• **What the exercise asks**: Which of the lines in the data below contain the string "fluid"? Copy each of them.

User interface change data
□ □ □ □

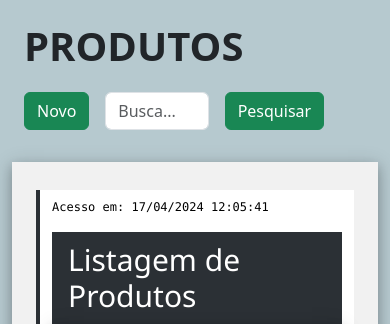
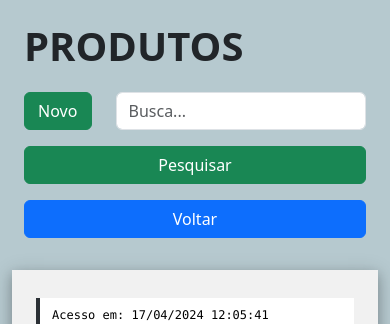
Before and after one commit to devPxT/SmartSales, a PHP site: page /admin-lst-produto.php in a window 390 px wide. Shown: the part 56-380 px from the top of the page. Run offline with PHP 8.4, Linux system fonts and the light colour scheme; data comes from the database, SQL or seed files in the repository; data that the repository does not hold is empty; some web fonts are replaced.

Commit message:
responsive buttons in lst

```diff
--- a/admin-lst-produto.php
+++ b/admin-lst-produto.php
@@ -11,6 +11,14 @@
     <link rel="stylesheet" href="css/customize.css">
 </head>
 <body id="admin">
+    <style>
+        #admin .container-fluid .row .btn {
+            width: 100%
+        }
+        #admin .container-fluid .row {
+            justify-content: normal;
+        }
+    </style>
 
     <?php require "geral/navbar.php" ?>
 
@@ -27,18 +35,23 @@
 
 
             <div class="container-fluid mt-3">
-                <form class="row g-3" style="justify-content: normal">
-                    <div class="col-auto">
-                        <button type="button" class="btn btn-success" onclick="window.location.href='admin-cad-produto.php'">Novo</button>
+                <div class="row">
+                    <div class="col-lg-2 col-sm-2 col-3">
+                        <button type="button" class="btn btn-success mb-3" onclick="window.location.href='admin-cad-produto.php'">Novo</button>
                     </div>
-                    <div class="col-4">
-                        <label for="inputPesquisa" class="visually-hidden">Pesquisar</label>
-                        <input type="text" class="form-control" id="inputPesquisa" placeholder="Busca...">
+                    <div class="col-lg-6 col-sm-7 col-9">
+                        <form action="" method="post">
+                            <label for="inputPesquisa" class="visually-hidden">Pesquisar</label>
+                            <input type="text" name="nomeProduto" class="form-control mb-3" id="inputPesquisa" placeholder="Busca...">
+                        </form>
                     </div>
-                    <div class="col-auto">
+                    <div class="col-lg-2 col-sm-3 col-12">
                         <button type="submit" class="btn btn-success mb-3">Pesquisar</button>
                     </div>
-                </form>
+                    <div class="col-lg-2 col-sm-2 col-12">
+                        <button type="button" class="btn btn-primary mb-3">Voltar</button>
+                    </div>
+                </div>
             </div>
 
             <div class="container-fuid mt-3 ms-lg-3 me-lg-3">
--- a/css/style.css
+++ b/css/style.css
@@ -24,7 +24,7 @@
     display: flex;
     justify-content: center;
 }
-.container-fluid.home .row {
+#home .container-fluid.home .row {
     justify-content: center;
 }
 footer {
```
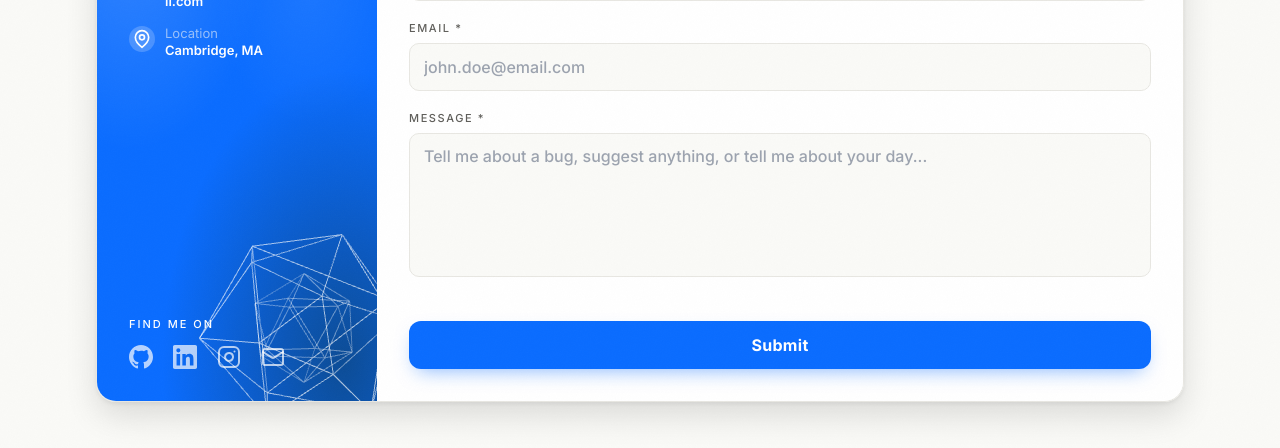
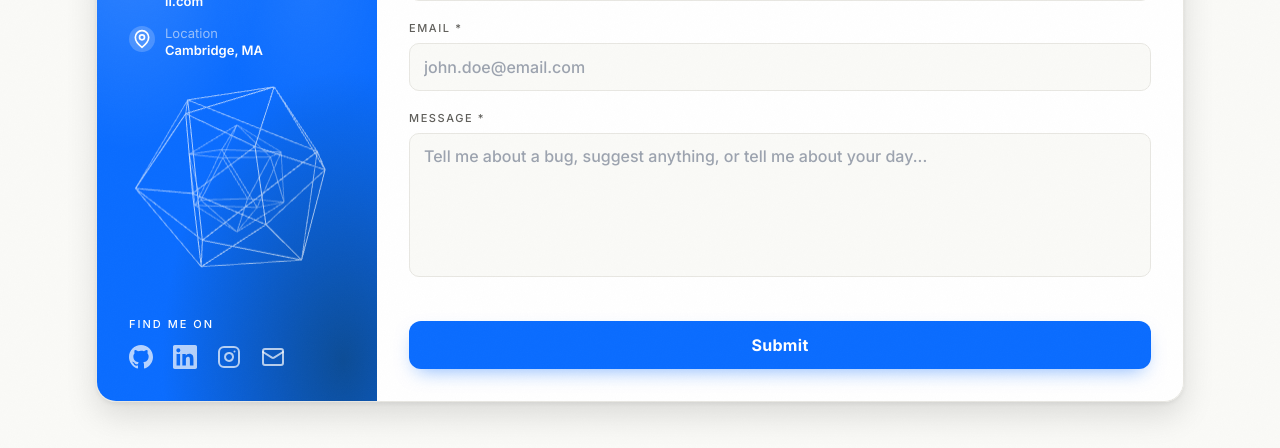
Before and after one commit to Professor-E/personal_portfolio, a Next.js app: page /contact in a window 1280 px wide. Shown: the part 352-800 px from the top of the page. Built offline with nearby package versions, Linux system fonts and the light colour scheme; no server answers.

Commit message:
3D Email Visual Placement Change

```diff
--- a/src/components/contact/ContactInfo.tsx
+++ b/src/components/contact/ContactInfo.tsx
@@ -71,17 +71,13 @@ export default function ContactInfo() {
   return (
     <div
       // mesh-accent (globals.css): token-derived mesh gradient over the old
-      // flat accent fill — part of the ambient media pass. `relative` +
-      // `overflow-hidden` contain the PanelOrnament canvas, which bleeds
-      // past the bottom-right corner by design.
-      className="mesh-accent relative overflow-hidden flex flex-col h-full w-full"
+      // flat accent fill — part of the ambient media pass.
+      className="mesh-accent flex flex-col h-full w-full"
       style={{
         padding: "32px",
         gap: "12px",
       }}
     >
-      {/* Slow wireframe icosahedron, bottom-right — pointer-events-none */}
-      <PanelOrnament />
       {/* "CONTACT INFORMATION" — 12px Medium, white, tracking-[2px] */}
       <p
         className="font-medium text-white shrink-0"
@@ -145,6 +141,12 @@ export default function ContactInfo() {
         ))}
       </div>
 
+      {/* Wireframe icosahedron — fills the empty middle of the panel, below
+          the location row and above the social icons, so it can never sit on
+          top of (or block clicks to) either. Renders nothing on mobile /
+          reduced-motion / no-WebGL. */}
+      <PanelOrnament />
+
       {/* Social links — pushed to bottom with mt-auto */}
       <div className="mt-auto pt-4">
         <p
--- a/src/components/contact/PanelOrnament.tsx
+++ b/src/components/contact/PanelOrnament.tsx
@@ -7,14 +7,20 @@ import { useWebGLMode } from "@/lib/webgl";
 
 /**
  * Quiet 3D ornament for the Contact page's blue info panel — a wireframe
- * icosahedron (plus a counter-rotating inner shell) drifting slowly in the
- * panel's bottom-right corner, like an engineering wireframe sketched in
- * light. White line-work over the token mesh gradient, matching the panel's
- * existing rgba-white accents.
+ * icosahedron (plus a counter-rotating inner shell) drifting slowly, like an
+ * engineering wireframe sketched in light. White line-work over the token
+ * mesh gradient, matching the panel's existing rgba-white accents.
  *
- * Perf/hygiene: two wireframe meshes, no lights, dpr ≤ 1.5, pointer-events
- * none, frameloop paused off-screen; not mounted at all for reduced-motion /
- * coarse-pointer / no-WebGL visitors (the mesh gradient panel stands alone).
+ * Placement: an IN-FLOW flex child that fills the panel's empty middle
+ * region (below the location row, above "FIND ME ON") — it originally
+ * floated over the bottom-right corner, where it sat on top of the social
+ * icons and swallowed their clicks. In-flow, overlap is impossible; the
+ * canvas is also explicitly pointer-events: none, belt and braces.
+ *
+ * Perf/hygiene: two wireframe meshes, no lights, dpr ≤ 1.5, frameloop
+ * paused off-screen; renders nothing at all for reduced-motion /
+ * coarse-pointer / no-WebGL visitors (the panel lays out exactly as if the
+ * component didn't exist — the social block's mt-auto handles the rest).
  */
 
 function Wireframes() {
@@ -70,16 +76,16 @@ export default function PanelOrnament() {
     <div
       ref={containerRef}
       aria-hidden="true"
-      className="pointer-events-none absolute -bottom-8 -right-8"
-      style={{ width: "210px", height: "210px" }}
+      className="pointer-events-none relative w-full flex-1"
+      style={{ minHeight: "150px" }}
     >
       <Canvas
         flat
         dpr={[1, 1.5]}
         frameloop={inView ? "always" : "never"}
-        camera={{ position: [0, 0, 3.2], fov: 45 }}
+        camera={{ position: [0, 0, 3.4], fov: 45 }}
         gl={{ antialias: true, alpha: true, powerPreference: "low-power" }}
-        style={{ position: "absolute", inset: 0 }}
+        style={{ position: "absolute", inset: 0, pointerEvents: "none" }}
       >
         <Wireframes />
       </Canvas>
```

□ □ □ □

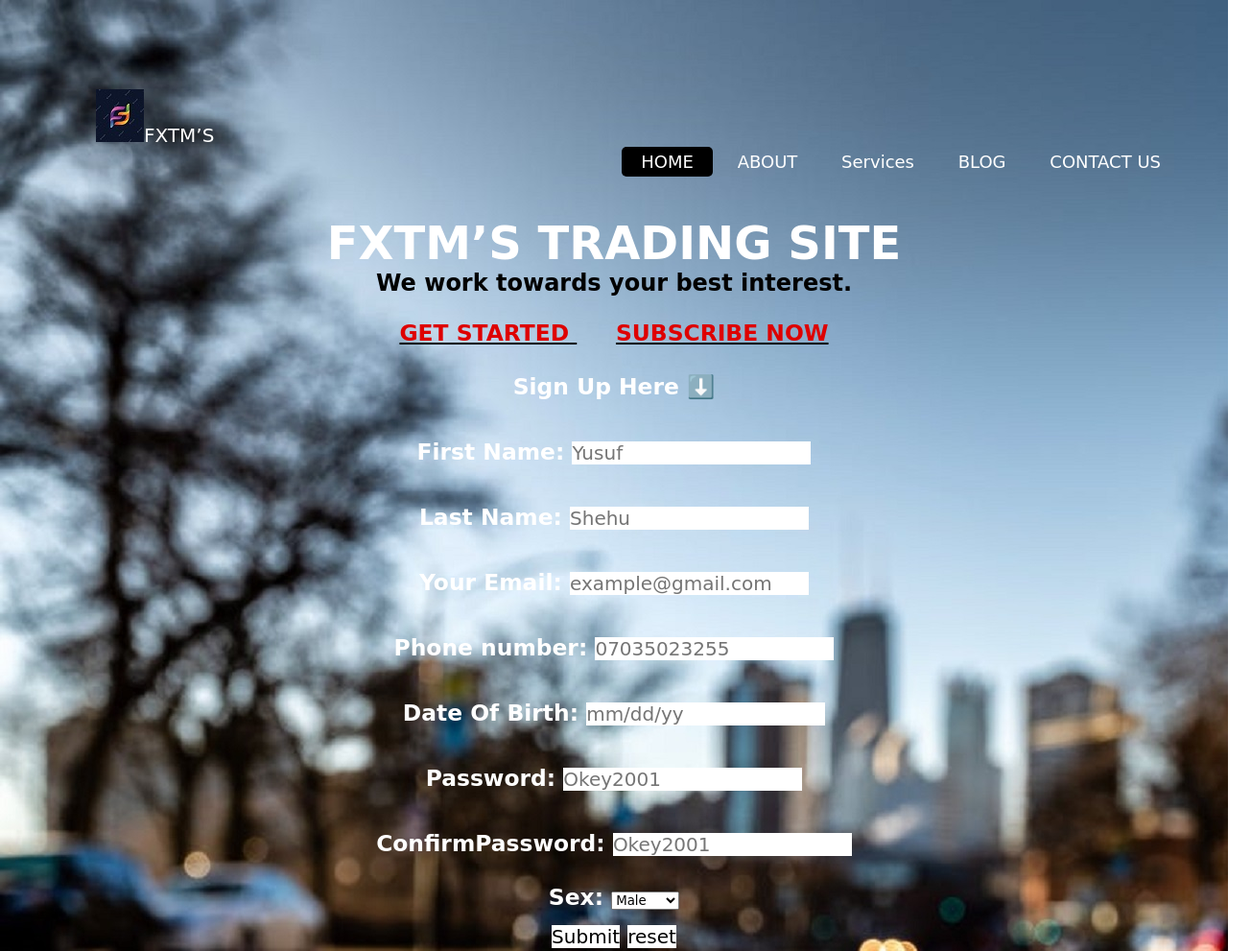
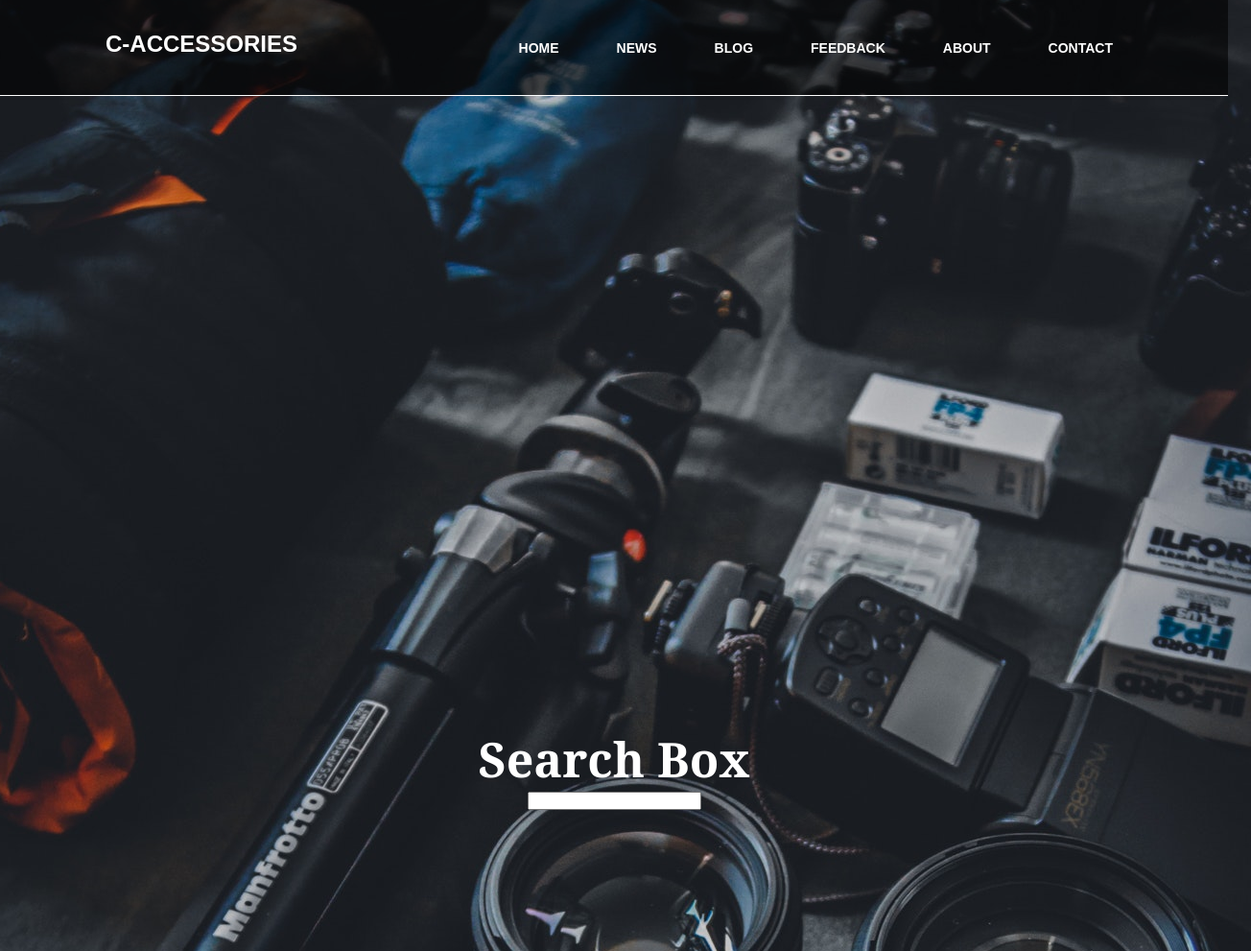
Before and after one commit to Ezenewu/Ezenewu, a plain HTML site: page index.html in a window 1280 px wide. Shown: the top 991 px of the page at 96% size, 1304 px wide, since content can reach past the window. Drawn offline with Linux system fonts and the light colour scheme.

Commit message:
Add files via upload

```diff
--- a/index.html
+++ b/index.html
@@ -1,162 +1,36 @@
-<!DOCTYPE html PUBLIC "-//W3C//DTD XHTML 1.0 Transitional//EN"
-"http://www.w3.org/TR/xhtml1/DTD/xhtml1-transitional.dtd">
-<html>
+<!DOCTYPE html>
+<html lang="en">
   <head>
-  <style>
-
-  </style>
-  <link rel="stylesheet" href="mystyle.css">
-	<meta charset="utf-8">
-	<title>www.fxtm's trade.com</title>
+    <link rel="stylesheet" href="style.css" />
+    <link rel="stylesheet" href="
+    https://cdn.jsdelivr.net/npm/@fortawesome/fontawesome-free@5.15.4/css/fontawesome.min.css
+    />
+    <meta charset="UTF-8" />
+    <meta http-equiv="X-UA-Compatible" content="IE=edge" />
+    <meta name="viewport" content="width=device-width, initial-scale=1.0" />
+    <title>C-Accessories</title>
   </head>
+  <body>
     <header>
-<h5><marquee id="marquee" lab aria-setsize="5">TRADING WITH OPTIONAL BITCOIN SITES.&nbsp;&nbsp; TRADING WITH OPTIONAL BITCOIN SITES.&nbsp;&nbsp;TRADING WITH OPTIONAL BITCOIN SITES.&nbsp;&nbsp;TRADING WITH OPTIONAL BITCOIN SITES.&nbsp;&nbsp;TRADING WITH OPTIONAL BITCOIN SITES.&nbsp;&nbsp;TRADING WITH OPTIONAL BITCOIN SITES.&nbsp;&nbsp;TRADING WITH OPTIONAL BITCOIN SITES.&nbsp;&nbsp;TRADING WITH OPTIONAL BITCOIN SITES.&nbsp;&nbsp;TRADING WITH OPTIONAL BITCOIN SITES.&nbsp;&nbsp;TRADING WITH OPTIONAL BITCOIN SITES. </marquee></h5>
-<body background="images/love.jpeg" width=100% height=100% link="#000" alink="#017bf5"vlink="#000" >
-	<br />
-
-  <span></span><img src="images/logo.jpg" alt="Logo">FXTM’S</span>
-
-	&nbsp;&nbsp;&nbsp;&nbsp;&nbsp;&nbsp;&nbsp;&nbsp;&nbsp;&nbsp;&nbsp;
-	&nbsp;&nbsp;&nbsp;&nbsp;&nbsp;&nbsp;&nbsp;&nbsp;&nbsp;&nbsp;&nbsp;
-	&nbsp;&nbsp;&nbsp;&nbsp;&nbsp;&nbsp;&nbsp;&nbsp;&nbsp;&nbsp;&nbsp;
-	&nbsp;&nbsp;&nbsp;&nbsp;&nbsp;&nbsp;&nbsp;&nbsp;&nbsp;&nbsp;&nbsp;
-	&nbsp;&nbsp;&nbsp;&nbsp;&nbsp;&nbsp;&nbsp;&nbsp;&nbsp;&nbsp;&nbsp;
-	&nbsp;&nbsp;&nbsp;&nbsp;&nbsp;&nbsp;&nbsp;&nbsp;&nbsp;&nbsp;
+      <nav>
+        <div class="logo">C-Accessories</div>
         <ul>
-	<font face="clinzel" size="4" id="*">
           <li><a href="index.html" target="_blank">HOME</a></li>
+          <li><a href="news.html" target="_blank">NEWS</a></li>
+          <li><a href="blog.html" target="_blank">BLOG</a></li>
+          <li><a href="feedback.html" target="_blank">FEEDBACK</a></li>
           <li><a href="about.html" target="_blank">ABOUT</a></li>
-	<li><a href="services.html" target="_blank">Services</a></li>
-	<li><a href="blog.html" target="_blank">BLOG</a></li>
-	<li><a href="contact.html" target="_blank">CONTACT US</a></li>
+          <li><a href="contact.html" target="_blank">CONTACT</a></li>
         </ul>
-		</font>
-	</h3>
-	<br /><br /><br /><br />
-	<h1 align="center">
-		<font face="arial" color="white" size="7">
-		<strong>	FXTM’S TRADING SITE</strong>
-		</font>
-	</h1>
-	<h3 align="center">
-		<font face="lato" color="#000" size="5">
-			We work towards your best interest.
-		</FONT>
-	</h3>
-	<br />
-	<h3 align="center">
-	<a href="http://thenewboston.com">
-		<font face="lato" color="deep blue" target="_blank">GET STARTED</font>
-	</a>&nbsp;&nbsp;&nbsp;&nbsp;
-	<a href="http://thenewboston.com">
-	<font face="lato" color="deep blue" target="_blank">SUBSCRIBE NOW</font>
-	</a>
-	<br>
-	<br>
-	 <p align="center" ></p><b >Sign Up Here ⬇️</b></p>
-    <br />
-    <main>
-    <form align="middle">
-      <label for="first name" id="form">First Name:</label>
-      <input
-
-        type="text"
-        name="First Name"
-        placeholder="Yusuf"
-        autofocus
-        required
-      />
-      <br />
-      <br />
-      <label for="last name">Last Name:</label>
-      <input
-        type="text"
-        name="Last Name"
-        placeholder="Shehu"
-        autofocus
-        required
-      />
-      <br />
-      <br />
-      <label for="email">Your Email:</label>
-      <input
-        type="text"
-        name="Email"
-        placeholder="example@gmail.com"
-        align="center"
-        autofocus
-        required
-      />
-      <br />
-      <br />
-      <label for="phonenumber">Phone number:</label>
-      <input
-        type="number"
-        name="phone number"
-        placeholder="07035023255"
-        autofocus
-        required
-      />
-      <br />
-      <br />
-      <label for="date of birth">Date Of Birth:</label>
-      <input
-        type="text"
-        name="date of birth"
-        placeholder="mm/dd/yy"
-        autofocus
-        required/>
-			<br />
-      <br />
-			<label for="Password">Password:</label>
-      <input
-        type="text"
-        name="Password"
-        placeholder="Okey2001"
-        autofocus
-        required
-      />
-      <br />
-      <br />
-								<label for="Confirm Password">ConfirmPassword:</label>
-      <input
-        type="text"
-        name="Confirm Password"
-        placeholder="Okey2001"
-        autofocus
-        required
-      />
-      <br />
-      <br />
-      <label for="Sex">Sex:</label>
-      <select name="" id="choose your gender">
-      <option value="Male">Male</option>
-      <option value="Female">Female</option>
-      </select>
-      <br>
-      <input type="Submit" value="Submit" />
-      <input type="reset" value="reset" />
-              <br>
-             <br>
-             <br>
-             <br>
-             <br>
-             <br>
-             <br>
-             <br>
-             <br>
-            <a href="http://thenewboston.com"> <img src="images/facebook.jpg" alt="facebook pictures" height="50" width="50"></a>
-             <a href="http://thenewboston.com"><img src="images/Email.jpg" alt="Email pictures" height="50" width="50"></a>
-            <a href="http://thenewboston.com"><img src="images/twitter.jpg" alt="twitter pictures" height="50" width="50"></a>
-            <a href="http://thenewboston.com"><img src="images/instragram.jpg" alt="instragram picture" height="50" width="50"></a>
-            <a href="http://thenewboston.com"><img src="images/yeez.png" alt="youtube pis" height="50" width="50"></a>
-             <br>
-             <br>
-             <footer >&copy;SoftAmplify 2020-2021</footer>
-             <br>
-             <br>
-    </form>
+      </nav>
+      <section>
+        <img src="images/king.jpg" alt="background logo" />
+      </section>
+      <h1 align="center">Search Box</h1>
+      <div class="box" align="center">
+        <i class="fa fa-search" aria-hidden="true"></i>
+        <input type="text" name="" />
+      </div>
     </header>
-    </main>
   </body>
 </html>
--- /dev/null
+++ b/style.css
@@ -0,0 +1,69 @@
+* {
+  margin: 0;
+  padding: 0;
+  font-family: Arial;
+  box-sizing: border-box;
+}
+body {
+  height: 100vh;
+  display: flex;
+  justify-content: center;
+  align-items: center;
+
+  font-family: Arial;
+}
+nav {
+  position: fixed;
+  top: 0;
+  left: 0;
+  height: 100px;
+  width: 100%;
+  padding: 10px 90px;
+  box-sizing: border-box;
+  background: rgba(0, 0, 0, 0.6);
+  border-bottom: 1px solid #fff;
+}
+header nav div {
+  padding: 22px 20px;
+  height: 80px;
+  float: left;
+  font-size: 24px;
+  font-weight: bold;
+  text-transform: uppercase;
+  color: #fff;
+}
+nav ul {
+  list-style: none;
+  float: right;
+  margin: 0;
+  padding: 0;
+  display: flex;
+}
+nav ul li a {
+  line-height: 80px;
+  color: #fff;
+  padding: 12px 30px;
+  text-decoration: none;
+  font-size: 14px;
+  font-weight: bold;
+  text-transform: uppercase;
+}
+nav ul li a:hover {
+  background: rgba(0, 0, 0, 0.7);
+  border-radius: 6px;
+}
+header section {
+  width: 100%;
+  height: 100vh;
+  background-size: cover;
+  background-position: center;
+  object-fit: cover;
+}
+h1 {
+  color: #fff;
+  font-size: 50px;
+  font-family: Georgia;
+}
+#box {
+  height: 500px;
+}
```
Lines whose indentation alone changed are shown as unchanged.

□ □ □ □

• **Exercise solution**:
+        #admin .container-fluid .row .btn {
+        #admin .container-fluid .row {
             <div class="container-fluid mt-3">
-.container-fluid.home .row {
+#home .container-fluid.home .row {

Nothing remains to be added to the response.